Aim of the exercise: Below are records to be reproduced exactly and in full.

Extracted records:
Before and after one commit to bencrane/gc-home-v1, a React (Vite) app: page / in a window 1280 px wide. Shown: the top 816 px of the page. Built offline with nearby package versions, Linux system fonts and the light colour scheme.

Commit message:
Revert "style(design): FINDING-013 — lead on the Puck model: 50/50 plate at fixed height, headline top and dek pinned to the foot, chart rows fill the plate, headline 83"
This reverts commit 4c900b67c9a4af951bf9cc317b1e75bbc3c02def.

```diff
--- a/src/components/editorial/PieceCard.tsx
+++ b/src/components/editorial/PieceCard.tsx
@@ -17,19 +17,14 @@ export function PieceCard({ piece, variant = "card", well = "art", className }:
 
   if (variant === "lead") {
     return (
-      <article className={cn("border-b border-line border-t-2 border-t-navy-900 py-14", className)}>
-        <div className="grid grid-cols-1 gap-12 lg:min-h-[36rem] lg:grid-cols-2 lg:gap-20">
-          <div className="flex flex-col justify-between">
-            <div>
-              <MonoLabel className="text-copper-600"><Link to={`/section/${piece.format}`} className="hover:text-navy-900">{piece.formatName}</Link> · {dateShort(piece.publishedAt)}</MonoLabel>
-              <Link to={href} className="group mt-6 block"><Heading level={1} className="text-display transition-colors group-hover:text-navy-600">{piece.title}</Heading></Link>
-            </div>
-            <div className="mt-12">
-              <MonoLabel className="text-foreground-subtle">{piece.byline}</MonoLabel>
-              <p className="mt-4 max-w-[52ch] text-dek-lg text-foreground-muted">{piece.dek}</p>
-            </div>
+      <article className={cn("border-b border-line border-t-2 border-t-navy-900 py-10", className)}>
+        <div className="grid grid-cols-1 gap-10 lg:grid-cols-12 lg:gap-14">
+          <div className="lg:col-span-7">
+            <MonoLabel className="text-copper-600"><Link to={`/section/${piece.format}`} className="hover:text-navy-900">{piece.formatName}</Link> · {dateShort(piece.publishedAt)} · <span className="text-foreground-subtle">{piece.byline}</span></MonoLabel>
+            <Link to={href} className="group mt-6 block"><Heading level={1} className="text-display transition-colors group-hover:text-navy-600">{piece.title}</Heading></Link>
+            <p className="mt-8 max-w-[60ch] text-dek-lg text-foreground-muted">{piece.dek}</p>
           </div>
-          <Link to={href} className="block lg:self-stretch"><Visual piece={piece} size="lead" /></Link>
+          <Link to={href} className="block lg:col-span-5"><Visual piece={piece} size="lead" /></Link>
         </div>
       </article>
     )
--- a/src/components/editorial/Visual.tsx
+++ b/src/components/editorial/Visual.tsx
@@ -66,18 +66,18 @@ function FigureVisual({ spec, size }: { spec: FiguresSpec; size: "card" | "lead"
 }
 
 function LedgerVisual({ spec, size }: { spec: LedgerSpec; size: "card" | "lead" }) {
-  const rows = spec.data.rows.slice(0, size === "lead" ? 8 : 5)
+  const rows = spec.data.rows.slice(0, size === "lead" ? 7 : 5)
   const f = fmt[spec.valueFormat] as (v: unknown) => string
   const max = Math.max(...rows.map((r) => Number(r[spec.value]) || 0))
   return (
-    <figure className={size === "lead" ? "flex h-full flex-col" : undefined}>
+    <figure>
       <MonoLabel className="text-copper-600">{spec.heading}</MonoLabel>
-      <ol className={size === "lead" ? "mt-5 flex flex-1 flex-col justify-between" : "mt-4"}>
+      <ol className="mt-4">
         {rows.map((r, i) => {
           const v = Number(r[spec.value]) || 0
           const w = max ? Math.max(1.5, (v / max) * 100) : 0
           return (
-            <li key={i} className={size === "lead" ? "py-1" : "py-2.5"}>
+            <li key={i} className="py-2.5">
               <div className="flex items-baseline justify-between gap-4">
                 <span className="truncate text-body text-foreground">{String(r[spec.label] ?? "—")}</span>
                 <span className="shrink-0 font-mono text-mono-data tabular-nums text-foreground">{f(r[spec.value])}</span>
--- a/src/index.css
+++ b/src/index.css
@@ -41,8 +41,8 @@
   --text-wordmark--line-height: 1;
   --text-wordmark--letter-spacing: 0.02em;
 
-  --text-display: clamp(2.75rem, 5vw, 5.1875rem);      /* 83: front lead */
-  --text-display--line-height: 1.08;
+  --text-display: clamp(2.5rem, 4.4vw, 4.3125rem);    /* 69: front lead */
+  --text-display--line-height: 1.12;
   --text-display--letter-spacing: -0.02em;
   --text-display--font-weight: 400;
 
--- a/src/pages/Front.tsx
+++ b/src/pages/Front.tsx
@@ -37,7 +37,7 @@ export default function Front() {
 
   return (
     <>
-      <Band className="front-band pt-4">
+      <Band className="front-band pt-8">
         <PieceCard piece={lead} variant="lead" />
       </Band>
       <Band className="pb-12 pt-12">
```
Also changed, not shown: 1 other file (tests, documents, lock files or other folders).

Answer section:
Before and after one commit to bencrane/gc-home-v1, a React (Vite) app: page / in a window 1280 px wide. Shown: the top 816 px of the page. Built offline with nearby package versions, Linux system fonts and the light colour scheme.

Commit message:
Revert "style(design): FINDING-013 — lead on the Puck model: 50/50 plate at fixed height, headline top and dek pinned to the foot, chart rows fill the plate, headline 83"
This reverts commit 4c900b67c9a4af951bf9cc317b1e75bbc3c02def.

```diff
--- a/src/components/editorial/PieceCard.tsx
+++ b/src/components/editorial/PieceCard.tsx
@@ -17,19 +17,14 @@ export function PieceCard({ piece, variant = "card", well = "art", className }:
 
   if (variant === "lead") {
     return (
-      <article className={cn("border-b border-line border-t-2 border-t-navy-900 py-14", className)}>
-        <div className="grid grid-cols-1 gap-12 lg:min-h-[36rem] lg:grid-cols-2 lg:gap-20">
-          <div className="flex flex-col justify-between">
-            <div>
-              <MonoLabel className="text-copper-600"><Link to={`/section/${piece.format}`} className="hover:text-navy-900">{piece.formatName}</Link> · {dateShort(piece.publishedAt)}</MonoLabel>
-              <Link to={href} className="group mt-6 block"><Heading level={1} className="text-display transition-colors group-hover:text-navy-600">{piece.title}</Heading></Link>
-            </div>
-            <div className="mt-12">
-              <MonoLabel className="text-foreground-subtle">{piece.byline}</MonoLabel>
-              <p className="mt-4 max-w-[52ch] text-dek-lg text-foreground-muted">{piece.dek}</p>
-            </div>
+      <article className={cn("border-b border-line border-t-2 border-t-navy-900 py-10", className)}>
+        <div className="grid grid-cols-1 gap-10 lg:grid-cols-12 lg:gap-14">
+          <div className="lg:col-span-7">
+            <MonoLabel className="text-copper-600"><Link to={`/section/${piece.format}`} className="hover:text-navy-900">{piece.formatName}</Link> · {dateShort(piece.publishedAt)} · <span className="text-foreground-subtle">{piece.byline}</span></MonoLabel>
+            <Link to={href} className="group mt-6 block"><Heading level={1} className="text-display transition-colors group-hover:text-navy-600">{piece.title}</Heading></Link>
+            <p className="mt-8 max-w-[60ch] text-dek-lg text-foreground-muted">{piece.dek}</p>
           </div>
-          <Link to={href} className="block lg:self-stretch"><Visual piece={piece} size="lead" /></Link>
+          <Link to={href} className="block lg:col-span-5"><Visual piece={piece} size="lead" /></Link>
         </div>
       </article>
     )
--- a/src/components/editorial/Visual.tsx
+++ b/src/components/editorial/Visual.tsx
@@ -66,18 +66,18 @@ function FigureVisual({ spec, size }: { spec: FiguresSpec; size: "card" | "lead"
 }
 
 function LedgerVisual({ spec, size }: { spec: LedgerSpec; size: "card" | "lead" }) {
-  const rows = spec.data.rows.slice(0, size === "lead" ? 8 : 5)
+  const rows = spec.data.rows.slice(0, size === "lead" ? 7 : 5)
   const f = fmt[spec.valueFormat] as (v: unknown) => string
   const max = Math.max(...rows.map((r) => Number(r[spec.value]) || 0))
   return (
-    <figure className={size === "lead" ? "flex h-full flex-col" : undefined}>
+    <figure>
       <MonoLabel className="text-copper-600">{spec.heading}</MonoLabel>
-      <ol className={size === "lead" ? "mt-5 flex flex-1 flex-col justify-between" : "mt-4"}>
+      <ol className="mt-4">
         {rows.map((r, i) => {
           const v = Number(r[spec.value]) || 0
           const w = max ? Math.max(1.5, (v / max) * 100) : 0
           return (
-            <li key={i} className={size === "lead" ? "py-1" : "py-2.5"}>
+            <li key={i} className="py-2.5">
               <div className="flex items-baseline justify-between gap-4">
                 <span className="truncate text-body text-foreground">{String(r[spec.label] ?? "—")}</span>
                 <span className="shrink-0 font-mono text-mono-data tabular-nums text-foreground">{f(r[spec.value])}</span>
--- a/src/index.css
+++ b/src/index.css
@@ -41,8 +41,8 @@
   --text-wordmark--line-height: 1;
   --text-wordmark--letter-spacing: 0.02em;
 
-  --text-display: clamp(2.75rem, 5vw, 5.1875rem);      /* 83: front lead */
-  --text-display--line-height: 1.08;
+  --text-display: clamp(2.5rem, 4.4vw, 4.3125rem);    /* 69: front lead */
+  --text-display--line-height: 1.12;
   --text-display--letter-spacing: -0.02em;
   --text-display--font-weight: 400;
 
--- a/src/pages/Front.tsx
+++ b/src/pages/Front.tsx
@@ -37,7 +37,7 @@ export default function Front() {
 
   return (
     <>
-      <Band className="front-band pt-4">
+      <Band className="front-band pt-8">
         <PieceCard piece={lead} variant="lead" />
       </Band>
       <Band className="pb-12 pt-12">
```
Also changed, not shown: 1 other file (tests, documents, lock files or other folders).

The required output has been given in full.